P.S. You do realize asking about capital investment advice in an anonymous free public forum is like taking stock picks from MSNBC? That when the peanut gallery (i.e. me) knows something, you're already too late to the party? I hope you've heard that before. I don't wish you put your family in further peril by making another economic mistake.

I was merely asking a question to the " peanut gallery" about the state of things.
I sensed a lot of venom in this response, unless I'm misinterpreting *( which is always entirely possible).
I don't need lectures about economics, investment advice, etc.
Dude, I'm a blue collar guy. I'm a high end cabinetmaker looking for work.
There is a company in Shreveport interested in hiring me , and I was asking if there is a viable housing market there.
End of story.
Honestly , I agree with most of your comments.
Mcmansion style housing developments are an abomination on many levels.
Everyone expects to live like Rock Stars nowadays, and the roof will cave in ( is caving in ? ) .
Anyway, thanks for the reply.
Rate this post positively Reply With Quote Quick reply to this message
 
Old 08-13-2010, 11:58 AM
 
35,552 posts, read 55,118,364 times
Reputation: 22607
when we lived in Shreveport decades ago there were lovely homes in existence and some builders building lux homes for wealthy people...housing was expensive back then compared to Houston where we moved from...we thought we would get more for less and wound up paying more for less...
mainly because of the socio-economic areas Shreveport was layered into good/bad areas and there was not a lot of overspill--
don't know about now but I know there has been lot of building in past 10 or so years with the advent of gambling and some of the other businesses that have come even before the Haynesville money...

there has always been a small strata in Shreveport with money--
banking, cotton/ranching, some oil money, people who owned independent businesses---even if there were lot more just working stiffs...

most of those really nice homes were built by independent, custom builders--
we knew one--his name was Earl Britt and he build wonderful houses...
but the oil crash in the 80s strangled Shreveport--companies went out of business, people lost jobs right and left--lots of builders struggled and Earl pretty much went out of business and had to start doing commercial work building storage facilities I think ... he died a few years later from heart problems...
but I know that some people are still living in some of the houses he built--they are classic...

I would check out the real estate listings for Shreveport and Bossier and see what types of houses are listed--in what price ranges--you can tell a lot from looking at the photos
call a couple of real estate agents who seem to list the type of house you would be building--
ask them how the market is--how many people are building spec homes--
see if there is Shreveport builders assoc and try to get some info there...

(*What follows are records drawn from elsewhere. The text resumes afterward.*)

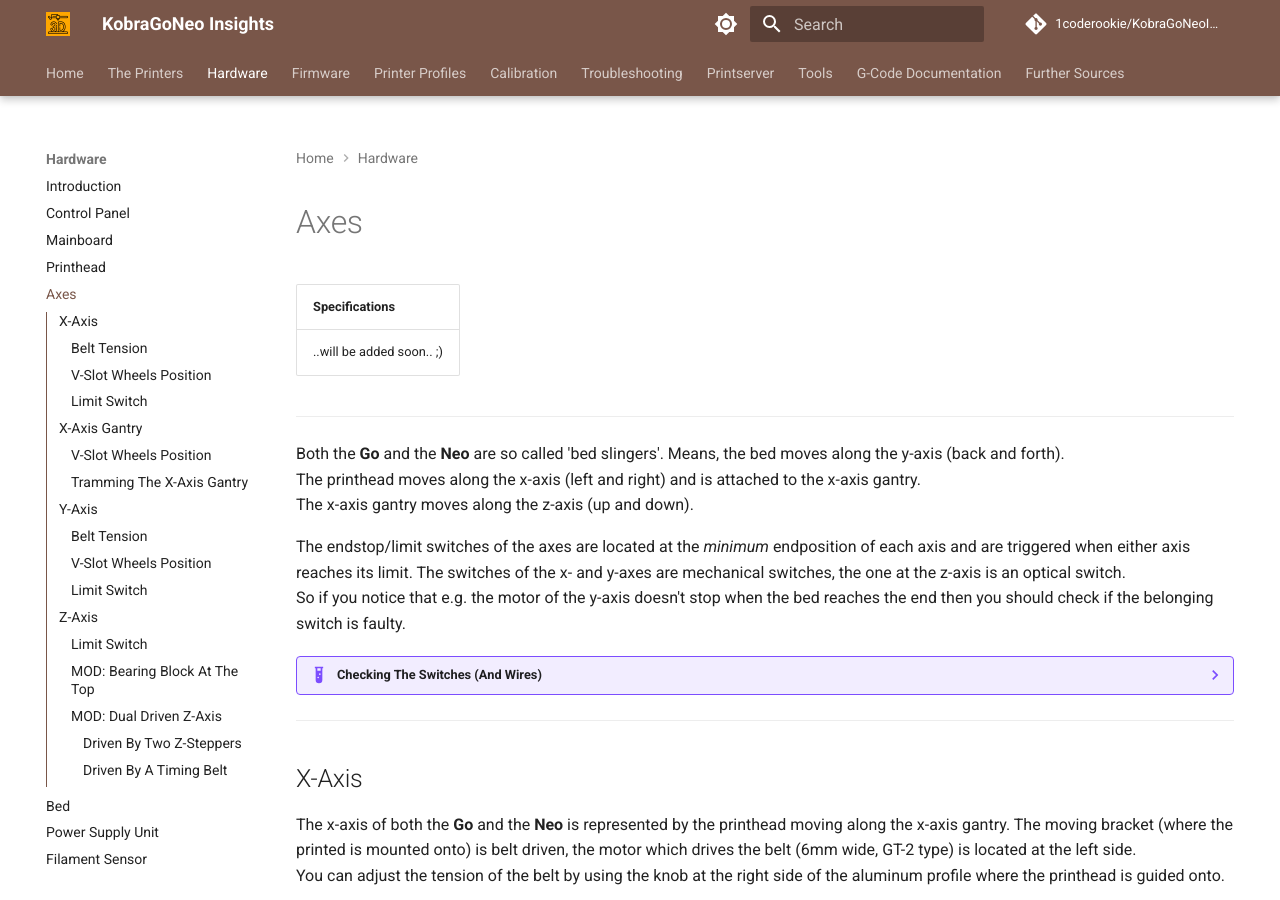
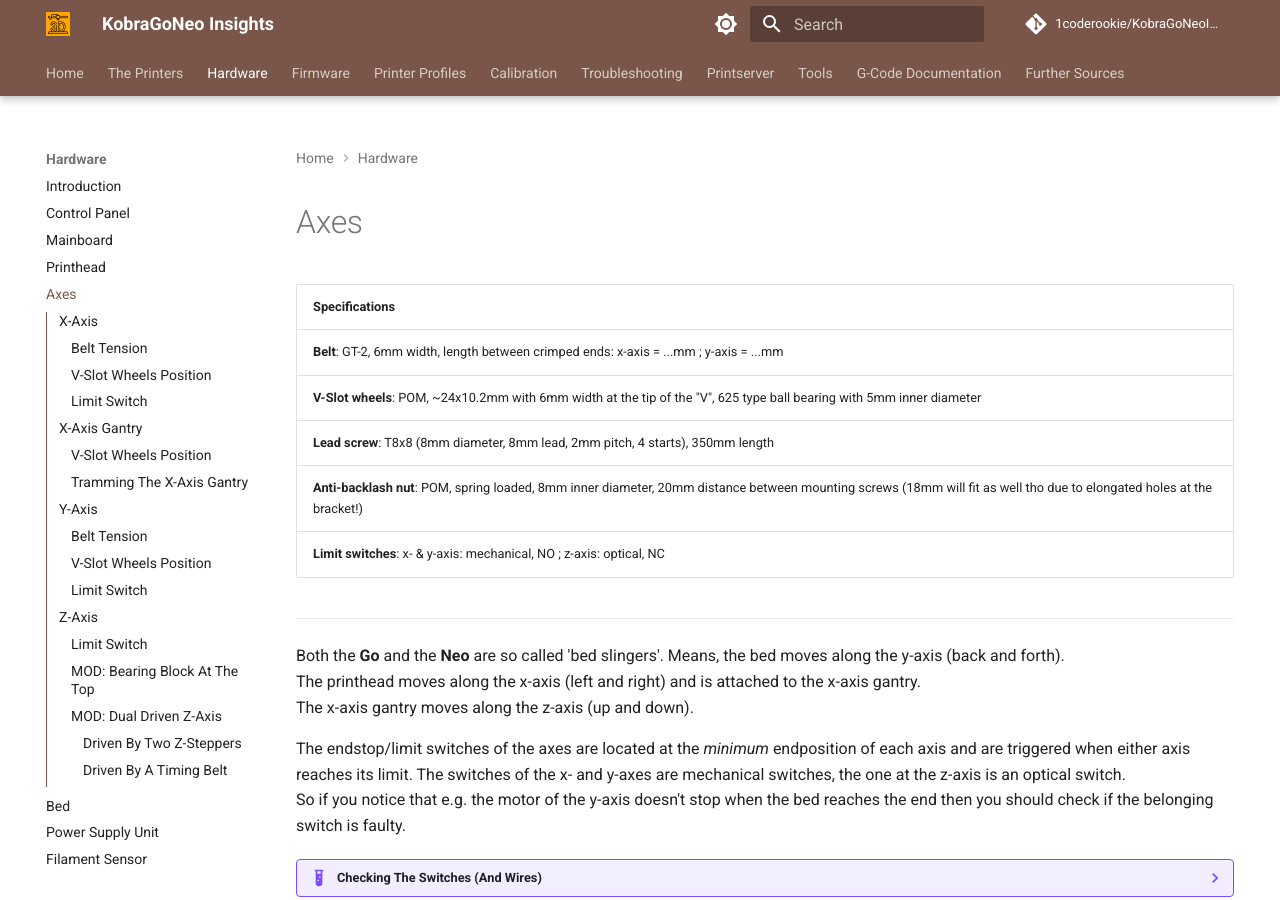
Before and after one commit to 1coderookie/KobraGoNeoInsights, an MkDocs documentation site: the page built from docs/hardware/axes.md, in a window 1280 px wide and 900 px high. Built offline with MkDocs 1.6.1 and Material for MkDocs 9.7.7, drawn with Linux system fonts in a browser that asks for light colours; comment, search, counter and statistics services are not loaded.

Commit message:
Update axes.md

```diff
--- a/docs/hardware/axes.md
+++ b/docs/hardware/axes.md
@@ -5,7 +5,11 @@
 
 | Specifications |
 |:---------------|
-| ..will be added soon.. ;) |
+| **Belt**: GT-2, 6mm width, length between crimped ends: x-axis =  ...mm ; y-axis = ...mm |
+| **V-Slot wheels**: POM, ~24x10.2mm with 6mm width at the tip of the "V", 625 type ball bearing with 5mm inner diameter |
+| **Lead screw**: T8x8 (8mm diameter, 8mm lead, 2mm pitch, 4 starts), 350mm length  |
+| **Anti-backlash nut**: POM, spring loaded, 8mm inner diameter, 20mm distance between mounting screws (18mm will fit as well tho due to elongated holes at the bracket!) |
+| **Limit switches**: x- & y-axis: mechanical, NO ; z-axis: optical, NC |
 
 ---
 
```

because there is still lot of rural land in that area some builders will take jobs that might be in Greenville or the towns around Shreveport so you could wind up doing a lot of driving that might not be compensated for in your bid price..

just my 2 cents...
Rate this post positively Reply With Quote Quick reply to this message
Please register to post and access all features of our very popular forum. It is free and quick. Over $68,000 in prizes has already been given out to active posters on our forum. Additional giveaways are planned.

Detailed information about all U.S. cities, counties, and zip codes on our site: City-data.com.


Reply
Please update this thread with any new information or opinions. This open thread is still read by thousands of people, so we encourage all additional points of view.

Quick Reply
Message:


Settings
X
Data:
Loading data...
Based on 2000-2020 data
Loading data...

123
Hide US histogram

Over $104,000 in prizes was already given out to active posters on our forum and additional giveaways are planned!

Go Back   City-Data Forum > U.S. Forums > Louisiana > Shreveport-Bossier City
Similar Threads

All times are GMT -6.

© 2005-2022, Advameg, Inc. · Please obey Forum Rules · Terms of Use and Privacy Policy · Bug Bounty

City-Data.com - Contact Us - Archive 1, 2, 3, 4, 5, 6, 7, 8, 9, 10, 11, 12, 13, 14, 15, 16, 17, 18, 19, 20, 21, 22, 23, 24, 25, 26, 27, 28, 29, 30, 31, 32, 33, 34, 35, 36, 37 - Top